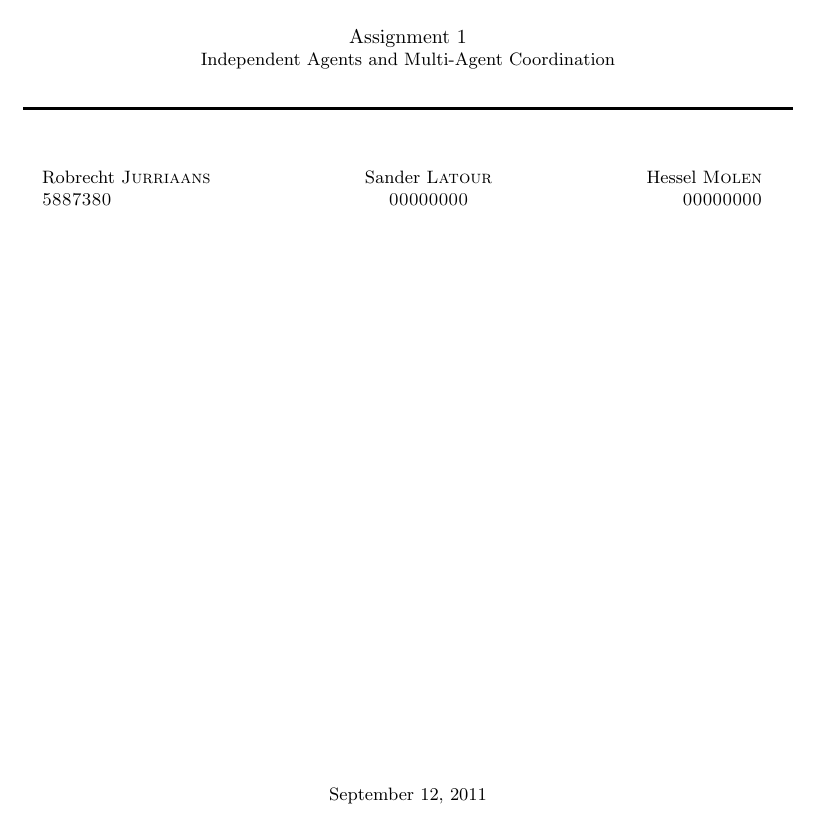
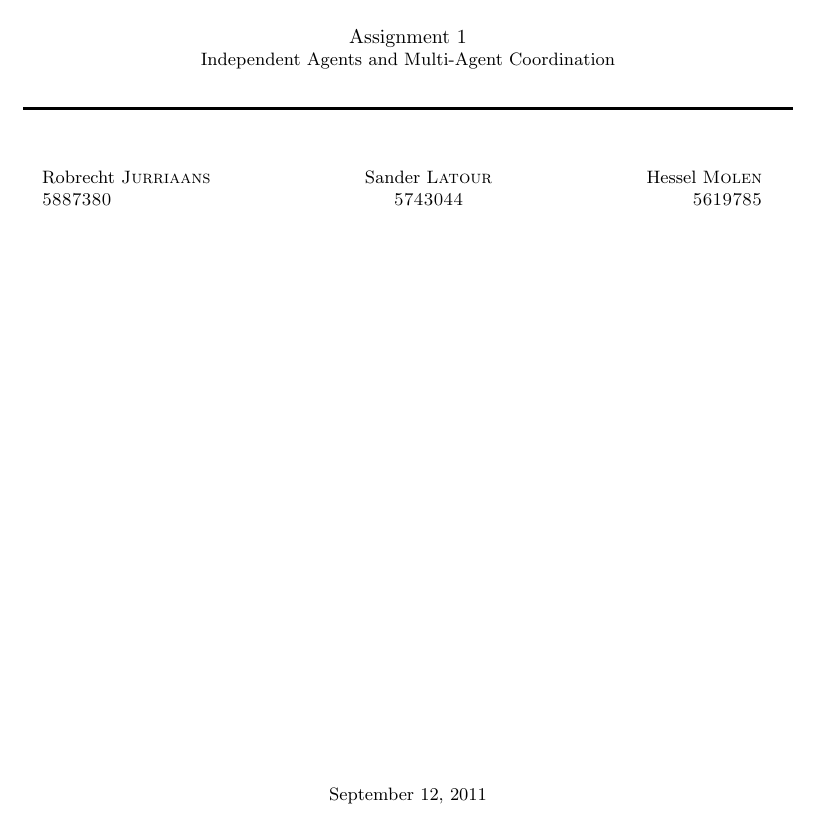
Before and after one commit to mslatour/elmer-fudd, a LaTeX document (Report/DM_POMDP_3_Verslag.tex): part of page 1 of 3, cut so that both start at the same text. Compiled offline with pdfLaTeX.

Commit message:
Added student numbers for Hessel and me

```diff
--- a/Report/DM_POMDP_3_Verslag.tex
+++ b/Report/DM_POMDP_3_Verslag.tex
@@ -55,7 +55,7 @@
 \HRule \\[1cm]
 \begin{tabular*}{0.95\textwidth}{@{\extracolsep{\fill}} l c r}
 Robrecht \textsc{Jurriaans} & Sander \textsc{Latour} & Hessel \textsc{Molen}\\
-\textsc{5887380} & \textsc{00000000} & \textsc{00000000}\\
+\textsc{5887380} & \textsc{5743044} & \textsc{5619785}\\
 \end{tabular*}
 \\[0.4cm]
 
```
————
Reproduce every record verbatim, please. Omit the images.

Before and after one commit to mslatour/elmer-fudd, a LaTeX document (Report/DM_POMDP_3_Verslag.tex): part of page 1 of 3, cut so that both start at the same text. Compiled offline with pdfLaTeX.

Commit message:
Added student numbers for Hessel and me

```diff
--- a/Report/DM_POMDP_3_Verslag.tex
+++ b/Report/DM_POMDP_3_Verslag.tex
@@ -55,7 +55,7 @@
 \HRule \\[1cm]
 \begin{tabular*}{0.95\textwidth}{@{\extracolsep{\fill}} l c r}
 Robrecht \textsc{Jurriaans} & Sander \textsc{Latour} & Hessel \textsc{Molen}\\
-\textsc{5887380} & \textsc{00000000} & \textsc{00000000}\\
+\textsc{5887380} & \textsc{5743044} & \textsc{5619785}\\
 \end{tabular*}
 \\[0.4cm]
 
```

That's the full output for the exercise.